- “If you have children, you will need to pay an extra security deposit”
- “I'm not sure if you can afford to live in this neighborhood”
- “I'm not sure if this neighborhood is for you”
- “There's a long waiting list for this apartment, but maybe something can be worked out to move you to the front of the line”
What to Do if you Believe your Right to Fair Housing Has been Violated
If you encounter suspicious treatment by someone in the housing industry, there are some steps you should take to help protect your legal rights:
- Retain all Communication Records: Keep records of all communication between you and rental managers/landlords, real estate agents, mortgage lenders, insurance agents, and other contacts with parties that are in the housing industry. Note the dates and times of any phone calls or face-to-face meetings and document everything that was said during this communication. Also save copies of all written and electronic communication, such as letters, emails, and text messages.
- Retain all Available Supporting Documentation: Retain copies of any other records, such as business cards, deposit receipts, and housing applications. You may also want to save any newspaper ads and/or take screenshots of all electronic advertising. This is especially helpful in cases when applicants are told that housing is no longer available, but the provider continues to run public advertising to the contrary.
- Take Detailed Notes: Write down, in as much detail as possible, everything that has transpired during your experience dealing with a housing provider. It is best to do this while the process is ongoing, so everything is fresh in your mind.
Speak with a Knowledgeable Alabama Housing Discrimination Lawyer

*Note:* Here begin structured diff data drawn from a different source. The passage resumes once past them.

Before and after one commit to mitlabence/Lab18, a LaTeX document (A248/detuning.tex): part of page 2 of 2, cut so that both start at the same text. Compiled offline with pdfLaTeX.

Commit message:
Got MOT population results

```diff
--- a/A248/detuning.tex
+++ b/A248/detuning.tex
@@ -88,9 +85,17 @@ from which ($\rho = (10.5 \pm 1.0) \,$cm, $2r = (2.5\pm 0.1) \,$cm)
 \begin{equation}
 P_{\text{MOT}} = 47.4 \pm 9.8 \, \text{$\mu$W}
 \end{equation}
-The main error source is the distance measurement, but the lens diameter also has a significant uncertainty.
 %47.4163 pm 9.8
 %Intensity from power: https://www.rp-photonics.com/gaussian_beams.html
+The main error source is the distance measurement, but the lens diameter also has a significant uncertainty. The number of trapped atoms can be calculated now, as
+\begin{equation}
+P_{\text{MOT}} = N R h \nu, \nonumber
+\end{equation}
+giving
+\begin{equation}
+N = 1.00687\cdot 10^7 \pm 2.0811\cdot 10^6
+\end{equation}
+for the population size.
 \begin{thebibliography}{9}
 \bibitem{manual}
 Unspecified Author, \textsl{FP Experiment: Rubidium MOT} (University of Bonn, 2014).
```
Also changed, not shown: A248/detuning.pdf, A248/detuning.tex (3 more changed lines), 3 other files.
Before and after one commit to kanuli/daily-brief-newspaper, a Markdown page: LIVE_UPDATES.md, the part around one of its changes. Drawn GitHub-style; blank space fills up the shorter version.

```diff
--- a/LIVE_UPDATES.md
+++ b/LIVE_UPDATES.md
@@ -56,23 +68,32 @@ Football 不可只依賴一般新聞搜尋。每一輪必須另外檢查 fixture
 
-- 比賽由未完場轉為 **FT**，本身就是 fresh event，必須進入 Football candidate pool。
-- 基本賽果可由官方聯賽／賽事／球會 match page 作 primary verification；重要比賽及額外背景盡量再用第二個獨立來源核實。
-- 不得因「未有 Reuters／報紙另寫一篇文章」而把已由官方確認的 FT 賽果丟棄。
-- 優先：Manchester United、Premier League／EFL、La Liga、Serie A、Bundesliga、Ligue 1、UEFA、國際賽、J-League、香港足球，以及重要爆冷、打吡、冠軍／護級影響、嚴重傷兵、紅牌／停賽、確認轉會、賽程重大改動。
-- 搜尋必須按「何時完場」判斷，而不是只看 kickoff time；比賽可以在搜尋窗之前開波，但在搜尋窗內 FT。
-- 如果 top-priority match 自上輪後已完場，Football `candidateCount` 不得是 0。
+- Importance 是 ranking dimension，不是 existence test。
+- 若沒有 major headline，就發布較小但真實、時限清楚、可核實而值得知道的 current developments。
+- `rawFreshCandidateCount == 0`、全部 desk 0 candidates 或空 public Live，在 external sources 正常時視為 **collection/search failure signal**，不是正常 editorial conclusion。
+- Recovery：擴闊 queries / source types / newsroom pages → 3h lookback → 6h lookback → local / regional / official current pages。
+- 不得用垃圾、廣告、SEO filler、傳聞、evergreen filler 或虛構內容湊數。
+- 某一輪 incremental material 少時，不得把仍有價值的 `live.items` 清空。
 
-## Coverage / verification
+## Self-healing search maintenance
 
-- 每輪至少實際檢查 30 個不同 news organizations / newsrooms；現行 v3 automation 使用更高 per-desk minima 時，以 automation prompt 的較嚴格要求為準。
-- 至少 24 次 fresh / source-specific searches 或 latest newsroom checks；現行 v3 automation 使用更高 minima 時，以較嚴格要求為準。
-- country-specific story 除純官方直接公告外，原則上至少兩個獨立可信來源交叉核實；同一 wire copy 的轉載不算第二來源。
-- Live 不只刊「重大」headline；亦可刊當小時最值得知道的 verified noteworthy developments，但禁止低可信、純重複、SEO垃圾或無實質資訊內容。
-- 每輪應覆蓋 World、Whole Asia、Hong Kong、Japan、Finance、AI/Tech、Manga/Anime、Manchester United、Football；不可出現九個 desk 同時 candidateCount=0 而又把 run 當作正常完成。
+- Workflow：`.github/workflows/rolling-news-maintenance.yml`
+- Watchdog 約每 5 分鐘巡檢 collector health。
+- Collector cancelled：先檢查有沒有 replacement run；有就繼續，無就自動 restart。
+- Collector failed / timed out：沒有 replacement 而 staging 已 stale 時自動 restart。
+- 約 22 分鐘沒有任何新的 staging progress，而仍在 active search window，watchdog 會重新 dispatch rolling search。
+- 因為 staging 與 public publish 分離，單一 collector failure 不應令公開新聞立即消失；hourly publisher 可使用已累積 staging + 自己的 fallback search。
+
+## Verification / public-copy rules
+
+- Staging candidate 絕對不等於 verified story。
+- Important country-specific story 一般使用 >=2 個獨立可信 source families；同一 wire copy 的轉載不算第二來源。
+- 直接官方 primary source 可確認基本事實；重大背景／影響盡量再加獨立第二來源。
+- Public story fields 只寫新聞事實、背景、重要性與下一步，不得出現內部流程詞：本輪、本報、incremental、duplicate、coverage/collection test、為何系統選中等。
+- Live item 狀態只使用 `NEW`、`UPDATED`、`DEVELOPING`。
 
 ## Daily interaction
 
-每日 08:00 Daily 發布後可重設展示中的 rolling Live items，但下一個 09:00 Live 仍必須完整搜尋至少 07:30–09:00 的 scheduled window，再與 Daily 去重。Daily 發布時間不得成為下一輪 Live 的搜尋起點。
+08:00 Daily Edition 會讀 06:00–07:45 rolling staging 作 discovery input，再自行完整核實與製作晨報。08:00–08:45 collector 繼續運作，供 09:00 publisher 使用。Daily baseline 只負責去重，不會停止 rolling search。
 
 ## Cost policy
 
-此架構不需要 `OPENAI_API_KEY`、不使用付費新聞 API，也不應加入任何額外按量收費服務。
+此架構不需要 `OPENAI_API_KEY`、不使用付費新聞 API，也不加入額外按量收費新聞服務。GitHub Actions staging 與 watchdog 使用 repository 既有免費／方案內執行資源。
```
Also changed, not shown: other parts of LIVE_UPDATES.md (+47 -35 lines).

If you or a loved one has been the victim of housing discrimination, attorney Kira Fonteneau is here to stand up for your rights. Kira understands the complexities of state and federal housing laws, and she has a successful track record obtaining justice for each client she serves. To schedule your free consultation with attorney Fonteneau, contact our office today at 205-564-9005. You may also send a secure and confidential message through our online contact form